  • Details

    Other Title
    Place where the work was made
    Henganofi Eastern Highlands Province Papua New Guinea
    Cultural origin
    Kamano (Kafe) or Rawa people
    collected 1966
    Media category
    Materials used
    earthenware, blackened
    21.6 cm height :

    0 - Whole, 21.6 cm (8 1/2")

    0 - Whole, 11.4 cm, diameter of rim

    Gift of Stan Moriarty 1977
    Not on display
    Accession number
  • About

    According to anthropologist Virginia Watson, 'in addition to its manufacture by the Agarabi (Agarabe) in the Eastern Highlands of New Guinea, pottery is also made in at least one Kamano (Kafe) community, Lihona.
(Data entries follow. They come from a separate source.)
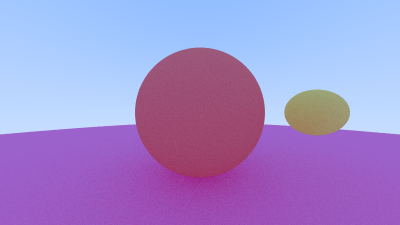
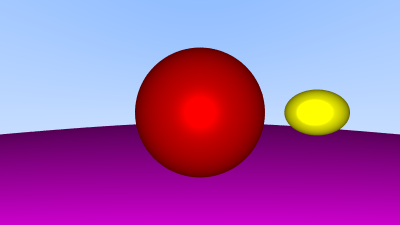
Phong shading (?)

diff --git a/main.cpp b/main.cpp
@@ -5,6 +5,9 @@
 #include "stb_image_write.h"
 #include "interval.h"
 #define AMBIENT_STRENGTH 0.3f
+#define DIFFUSE_STRENGTH 0.5f
+#define SPECULAR_STRENGTH 0.4f
+#define SHININESS 5.0f
 #define MAX_DEPTH 50
 
 #include <iostream>
@@ -13,10 +16,22 @@ color ray_color(const ray& r, const hittable& world, int depth) {
     hit_record rec;
 
     if (world.hit(r, interval(0.001, INFINITY), rec) && depth <= MAX_DEPTH) {
-        vec3 direction = random_on_hemisphere(rec.normal);
-        //float coeff = -1 * dot(r.direction(), rec.normal);
-        //return (rec.col * AMBIENT_STRENGTH) + ((-1 * dot(r.direction(), rec.normal)) * rec.col);
-        return (rec.col * AMBIENT_STRENGTH) + (0.5 * ray_color(ray(rec.p, direction), world, depth + 1));
+        //vec3 direction = random_on_hemisphere(rec.normal);
+        vec3 direction = rec.normal + random_unit_vector();
+
+        //ambient
+        vec3 ambient = rec.col * AMBIENT_STRENGTH;
+
+        //diffuse
+        vec3 diffuse = DIFFUSE_STRENGTH * std::max(-dot(r.direction(), rec.normal), 0.0) * rec.col;
+
+        //specular
+        vec3 refl_direction = reflect(r.direction(), rec.normal);
+        float shininess = pow(std::max(-dot(r.direction(), refl_direction), 0.0), SHININESS);
+        vec3 specular = rec.col * shininess * SPECULAR_STRENGTH;
+        
+
+        return ambient + diffuse + specular;
     }
 
     vec3 unit_direction = unit_vector(r.direction());
@@ -39,9 +54,9 @@ int main() {
     // World
     hittable_list world;
 
-    world.add(make_shared<sphere>(point3(0, 0, -1), 0.5, color(1,0,0)));
-    world.add(make_shared<sphere>(point3(1, 0, -1), 0.2, color(1,1,0)));
-    world.add(make_shared<sphere>(point3(0,-100.5,-1), 100, color(1,0,1))); //ground
+    world.add(make_shared<sphere>(point3(0, 0, -1), 0.5, color(1, 0, 0)));
+    world.add(make_shared<sphere>(point3(1, 0, -1), 0.2, color(1, 1, 0)));
+    world.add(make_shared<sphere>(point3(0, -100.5, -1), 100, color(1, 0, 1))); //ground
 
     // Camera
     auto focal_length = 1.0;

diff --git a/include/vec3.h b/include/vec3.h
@@ -127,4 +127,8 @@ inline vec3 random_on_hemisphere(const vec3& normal) {
     else
         return -on_unit_sphere;
 }
+
+vec3 reflect(const vec3& v, const vec3& n) {
+    return v - 2 * dot(v, n) * n;
+}
 #endif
Lihona is located in the Bismark Ranges overlooking the Ramu River valley ...'.

    The Kamano at Lihona, as reported by Acting Assistant District Officer, William Brown, at Kainantu in 1955, were 'more closely connected with the Kaieuran people of the Ramu, than with the Kamano'. It is therefore also possible that this pot was traded up from the Ramu River area.

    Lihona pots differ from those made by the Agarabe in that the walls are thinner than the Agarabe jars, and were found to be dark grey to black in colour.

    [See Virginia Watson, 'Pottery in the Eastern Highlands of New Guinea', Southwestern Journal of Anthropology, vol 11, no 2, Summer 1955, pp 121-128]

  • Places

    Where the work was made


  • Bibliography

    Referenced in 2 publications

    • Margaret Tuckson and Patricia May, The traditional pottery of Papua New Guinea, 'Madang Province', pg. 162-205, Kensington, 1982. For an image of a similar Rawa cooking pot collected at Henganofi, see Figure 8.42, pg. 192.

    • Virginia Watson, Southwestern Journal of Anthropology, 'Pottery in the Eastern Highlands of New Guinea', pg. 121-128, United States of America, Summer 1955. General article about pottery production in the Agarabi-speaking and Kamano-speaking communities of the Eastern Highlands.